"You need a gang leader to grab somebody by the throat and smack them around," said Joe Bugel, assistant head coach-offense, "and Jon Jansen is not opposed to doing that. Those are the kinds of guys you love, and our team rallies around him. It's a very loose-knit group, and I think he brings them all together. We have a guy with that personality on the offense again now, and I think you need that on a football team. It's a long, drawn out season, and if you can't crack a smile or tell a funny joke every now and then, then you've got some problems."

While Jansen's return is universally welcomed at Redskins Park, no one is more excited than starting quarterback Patrick Ramsey. Pressure for the 26-year-old passer to succeed is immense, and having his best friend and bookend tackle back on the field instills immediate comfort. When Ramsey gets too pumped up or threatens to succumb to adrenaline, Jansen, the 37th selection in the 1999 draft, is the one who reins him back in.

"He keeps me in check when I get really excited," Ramsey said. "When things are going really well and I'm trying to fire guys up, he's always making little jabs. If I get rah-rah or start saying, 'Hey, we need this; we need that,' He'll say, 'Hey, QB, just call the play.' It's fun. It's fun to have him back out there.

"It was a quieter huddle without him in a variety of ways. Not that Jon is a real rah-rah kind of guy -- he doesn't blow a lot of smoke -- but he's always fun to have around. He keeps people loose out there, and having him back will certainly help us."

Jansen has been this way for as long as he can remember, learning to read his teammates and discerning which type of stimuli they best respond. He has never been shy about sharing his thoughts and ideas but says he knows when to back off, and how hard to push.

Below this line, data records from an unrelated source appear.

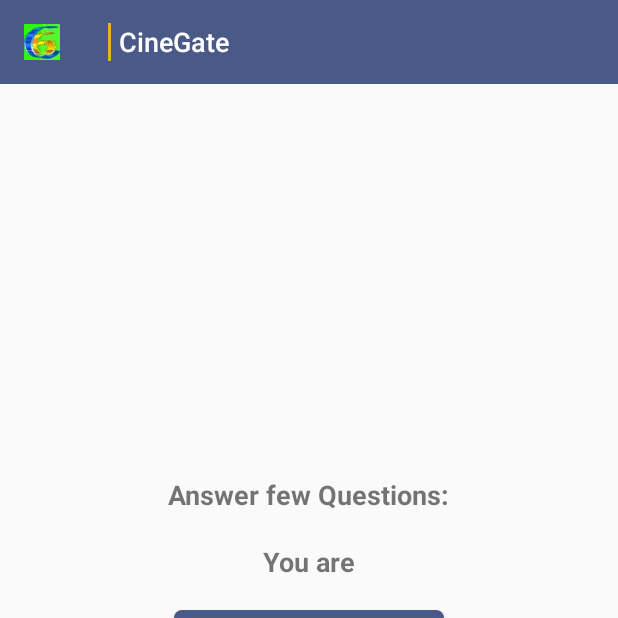
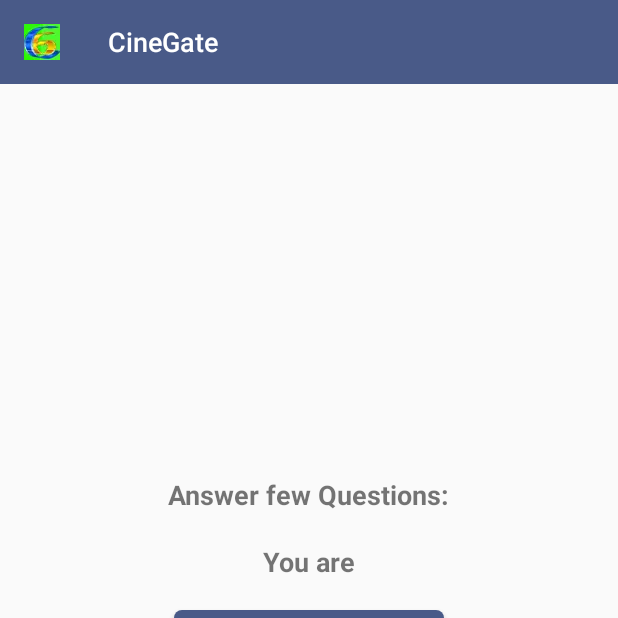
Before and after one commit to SekharMohan/Cine, an Android app: the screen it shows after launch (SignUpOne), after a tap on "SIGN UP", on a phone screen of 412 x 824 dp, the top half of it. Run offline under Robolectric (Android 15) with nearby library versions, the phone set to English and light mode, and no system bars; our stand-ins replace ButterKnife, CircleImageView.

Commit message:
Minor changes

```diff
--- a/app/src/main/java/com/cine/views/activity/MainActivity.java
+++ b/app/src/main/java/com/cine/views/activity/MainActivity.java
@@ -92,8 +92,9 @@ import butterknife.ButterKnife;
             getSupportActionBar().setDisplayUseLogoEnabled(true);
             getSupportActionBar().setCustomView(R.layout.custom_action_bar);
             getSupportActionBar().setDisplayShowCustomEnabled(true);
+            getSupportActionBar().setDisplayShowTitleEnabled(false);
             //createSupportedToolbar(false);
-           // setTitle(getString(R.string.app_name));
+            setTitle("");
         }
 
         public void createSupportedToolbar(boolean value) {
--- a/app/src/main/res/layout/activity_main.xml
+++ b/app/src/main/res/layout/activity_main.xml
@@ -14,7 +14,8 @@
             android:layout_width="match_parent"
             android:layout_height="?attr/actionBarSize"
             android:background="@color/color_app"
-            app:layout_scrollFlags="scroll|enterAlways"
+            app:layout_collapseMode="pin"
+            app:layout_scrollFlags="scroll|exitUntilCollapsed"
             app:popupTheme="@style/ThemeOverlay.AppCompat.Light"
             app:contentInsetLeft="0dp"
             app:contentInsetStart="0dp"
@@ -46,6 +47,7 @@
                     android:layout_height="@dimen/custom_tab_layout_height"
                     android:background="@color/color_app"
                     app:tabMode="scrollable"
+
                     app:tabGravity="fill"/>
 
             </android.support.design.widget.CollapsingToolbarLayout>
--- a/app/src/main/res/layout/custom_action_bar.xml
+++ b/app/src/main/res/layout/custom_action_bar.xml
@@ -8,12 +8,6 @@
     app:popupTheme="@style/ThemeOverlay.AppCompat.Light"
     android:background="@color/color_app">
 
-    <ImageView
-        android:layout_width="2dp"
-        android:layout_height="25dp"
-        android:layout_marginLeft="5dp"
-        android:layout_marginRight="5dp"
-        android:src="@color/material_teal" />
 
     <TextView
         android:id="@+id/toolbar_textview"
```
Also changed, not shown: app/src/main/java/com/cine/views/widgets/HomeFeedAdapter.java (+22 -12 lines), app/src/main/res/layout/feed_row_layout.xml (+5 -5 lines), app/src/main/res/layout/fragment_home.xml (+4 -5 lines). Lines whose indentation alone changed are shown as unchanged.
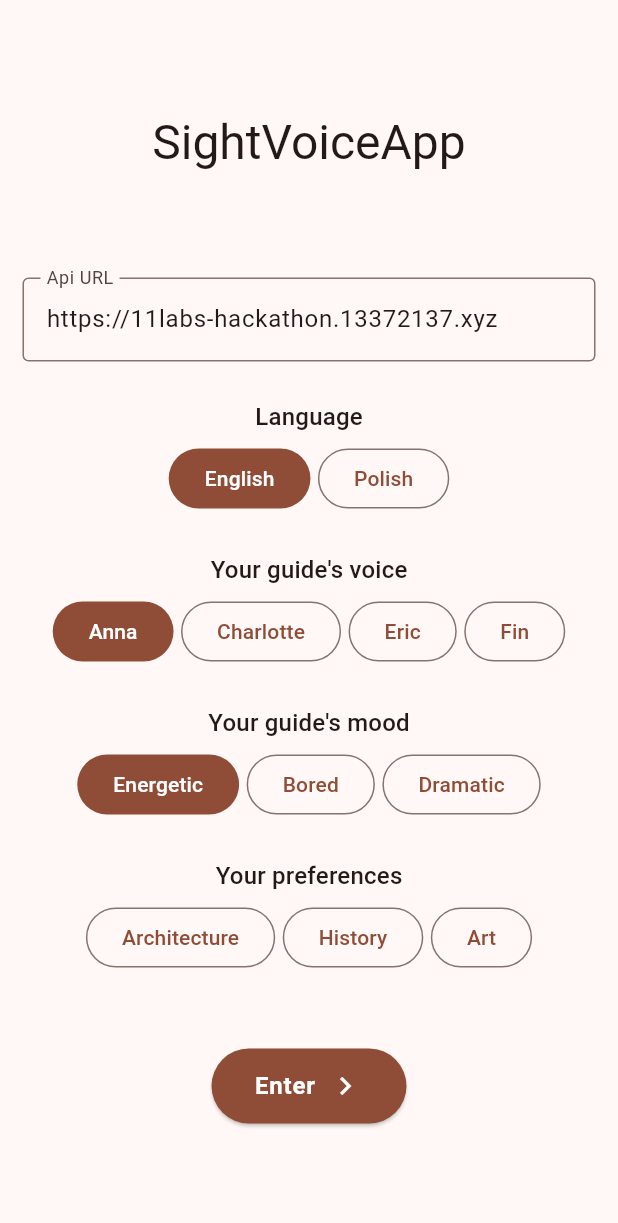
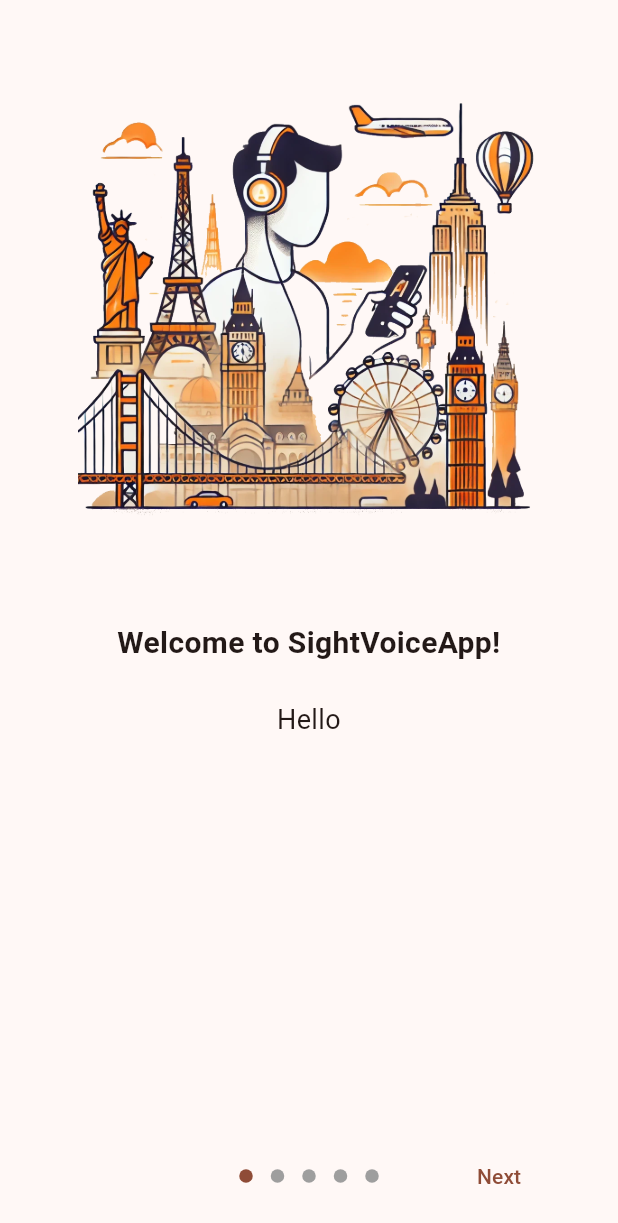
Before and after one commit to fimpro/ElevenLabsChallenge, a Flutter app: the screen it shows after launch, on a phone screen of 412 x 824 dp. Shown: the top 1223 px of the screen. Run offline on Flutter 3.47's test engine with Material 3 defaults, Android fonts, the phone set to English and light mode, and no system bars; drawn by our look-alikes of group_button, introduction_screen; our stand-ins replace flutter_bloc, flutter_map, fluttertoast, geolocator, just_audio, latlong2 and 1 more; missing offline and left inert: dart:js_interop, event, flutter_map_animations, flutter_map_cancellable_tile_provider, flutter_map_location_marker.

Commit message:
app: better start screen

```diff
--- a/sightseeing_app/lib/main.dart
+++ b/sightseeing_app/lib/main.dart
@@ -2,7 +2,7 @@ import 'package:flutter/foundation.dart';
 import 'package:flutter/material.dart';
 import 'package:flutter_bloc/flutter_bloc.dart';
 import 'package:sightseeing_app/pages/map/map.dart';
-import 'package:sightseeing_app/pages/start.dart';
+import 'package:sightseeing_app/pages/start_new.dart';
 import 'package:sightseeing_app/services/demo_ui/demo_ui.dart';
 import 'package:sightseeing_app/state/audio.dart';
 import 'package:sightseeing_app/state/config.dart';
--- /dev/null
+++ b/sightseeing_app/lib/pages/start_new.dart
@@ -0,0 +1,148 @@
+import 'package:flutter/material.dart';
+import 'package:flutter_bloc/flutter_bloc.dart';
+import 'package:fluttertoast/fluttertoast.dart';
+import 'package:introduction_screen/introduction_screen.dart';
+
+import '../components/button_group_select.dart';
+import '../models/config.dart';
+import '../services/api.dart';
+import '../services/location.dart';
+import '../state/config.dart';
+
+class StartScreen extends StatefulWidget {
+  const StartScreen({super.key});
+
+  @override
+  State<StartScreen> createState() => _StartScreenState();
+}
+
+class _StartScreenState extends State<StartScreen> {
+  Future<void> _checkLocation() async {
+    try {
+      await checkLocationPermission();
+    } catch (e) {
+      Fluttertoast.showToast(
+        msg: "Location permission disabled",
+        toastLength: Toast.LENGTH_SHORT,
+        gravity: ToastGravity.CENTER,
+      );
+    }
+  }
+
+  Future<void> _startApp() async {
+    await _checkLocation();
+    if (!mounted) return;
+
+    var config = context.read<ConfigCubit>();
+    if (!mounted) return;
+
+    await tryApi(() => apiController.createToken(config.state), doThrow: true);
+    if (!mounted) return;
+
+    Navigator.of(context).pushNamed('/map');
+  }
+
+
+  @override
+  Widget build(BuildContext context) {
+    return BlocBuilder<ConfigCubit, ConfigState>(
+      builder: (context, config) => IntroductionScreen(
+        next: const Text("Next"),
+        done: const Text("Let's go!"),
+        back: const Text("Back"),
+        showBackButton: true,
+        onDone: () {
+          _startApp();
+        },
+        pages: [
+          PageViewModel(
+            title: "Welcome to SightVoiceApp!",
+            body: "Hello",
+            image: const Padding(
+              padding: EdgeInsets.only(top: 50),
+              child: Image(image: AssetImage('assets/art.png')),
+            ),
+          ),
+          PageViewModel(
+            title: "Select your language",
+            bodyWidget: Column(
+              children: [
+                ButtonGroupSelect<String>(
+                  items: languages,
+                  builder: (item, context) => Text(item),
+                  selectedIndex: languages.indexOf(config.language),
+                  onSelected: (index, item) {
+                    context.read<ConfigCubit>().setLanguage(item);
+                  },
+                ),
+              ],
+            ),
+            image: const Center(
+              child: Icon(Icons.language, size: 50.0),
+            ),
+          ),
+          PageViewModel(
+            title: "Who will be your guide?",
+            bodyWidget: Column(
+              children: [
+                const Text("Choose your guide's voice."),
+                const SizedBox(height: 30),
+                ButtonGroupSelect<String>(
+                  items: voices,
+                  builder: (item, context) => Text(item),
+                  selectedIndex: voices.indexOf(config.voice),
+                  onSelected: (index, item) {
+                    context.read<ConfigCubit>().setVoice(item);
+                  },
+                ),
+              ],
+            ),
+            image: const Center(
+              child: Icon(Icons.record_voice_over, size: 50.0),
+            ),
+          ),
+          PageViewModel(
+            title: "How are you feeling today?",
+            bodyWidget: Column(
+              children: [
+                const Text("Choose your guide's voice tone."),
+                const SizedBox(height: 30),
+                ButtonGroupSelect<String>(
+                    items: moods,
+                    builder: (item, context) => Text(item),
+                    selectedIndex: moods.indexOf(config.emotions),
+                    onSelected: (index, item) {
+                      context.read<ConfigCubit>().setMood(item);
+                    }),
+              ],
+            ),
+            image: const Center(
+              child: Icon(Icons.mood, size: 50.0),
+            ),
+          ),
+          PageViewModel(
+            title: "What do you like the most?",
+            bodyWidget: Column(
+              children: [
+                const Text('Choose your interests.'),
+                const SizedBox(height: 30),
+                ButtonGroupSelect<String>(
+                    items: preferences,
+                    radio: false,
+                    builder: (item, context) => Text(item),
+                    selectedIndexes: config.preferences.map((x) => preferences.indexOf(x)).toList(),
+                    onSelectedMultiple: (indexes) {
+                      context.read<ConfigCubit>().setPreferences(indexes.map((x) => preferences[x]).toList());
+                    }),
+              ],
+            ),
+            image: const Center(
+              child: Icon(Icons.attractions, size: 50.0),
+            ),
+          ),
+
+        ],
+      ),
+    );
+  }
+}
--- a/sightseeing_app/pubspec.yaml
+++ b/sightseeing_app/pubspec.yaml
@@ -51,6 +51,7 @@ dependencies:
   flutter_map_cancellable_tile_provider: ^3.0.2
   web: ^1.1.0
   event: ^3.1.0
+  introduction_screen: ^3.1.14
 #  path_provider: ^2.1.4
 #  dio: ^5.7.0
 
@@ -78,9 +79,8 @@ flutter:
   uses-material-design: true
 
   # To add assets to your application, add an assets section, like this:
-  # assets:
-  #   - images/a_dot_burr.jpeg
-  #   - images/a_dot_ham.jpeg
+  assets:
+     - assets/art.png
 
   # An image asset can refer to one or more resolution-specific "variants", see
   # https://flutter.dev/to/resolution-aware-images
```
Also changed, not shown: sightseeing_app/assets/art.png (added), sightseeing_app/pubspec.lock.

"It's kind of always been a part of my game," he said. "I see my responsibility as not only to get myself going and -- and a lot of this is me getting myself going -- but also getting the other guys going, and when you are fired up and guys see you playing hard and see you acting on it, it makes it easier for them to act on it, too.

"Football is a game of emotion and momentum, and sometimes for whatever reason guys need a little boost here and there. You get tired, things get tough, and it's nice to know that there's somebody else who is fighting through it, too. And I just try to let the guys know that I'm going to be fighting, and I expect them to be fighting with me."

His on-field persona -- a burly bear of a man who thrives on physical contact -- is an extension of Bugel, a no-nonsense offensive line guru who dubbed this collection of blockers "the Dirtbags" after looking at Jansen's dirt and grass-stained uniform after a practice last year. "You'd like to have him in foxhole with you if you're getting in a fight," Gibbs said of Jansen, "and I particularly like the fact that you've got to look way up there to see him." As such, Jansen expresses the stark realities in the huddle Bugel would love to deliver himself, but lack resonance when screamed from the sideline.

"It's not always a comfortable situation," Jansen explained, "but sometimes those things have to be said."

Jansen's running commentary on the game is less controversial. He is constantly reading the defense, predicting changes in formation and anticipating where and when an opponent might blitz. "Jon's always lurking and looking for safeties and corners," Portis said. He helps the center anchor the line and knows exactly who is supposed to be where. If the unit struggles -- as it has the past two seasons -- Jansen takes it personally, and he will not be happy unless the Redskins are pounding opponents at the line of scrimmage and winning games."

"You look up to a guy like that," third-year guard Derrick Dockery said, "and we missed him tremendously last year. On the line, the chemistry wasn't there sometimes, and just to have him back is a great thing for the whole offense and the team. He's a leader in all he does -- in workouts, on the field, off the field, in the classroom studying film. He makes tremendous calls, and he helps the center out a lot. He's one of the smartest guys I've ever been around. He does all the things it takes to be a great one, and that's what I like about him."

Joe Bugel: "You need a gang leader to grab somebody by the throat and smack them around, and Jon Jansen is not opposed to doing that."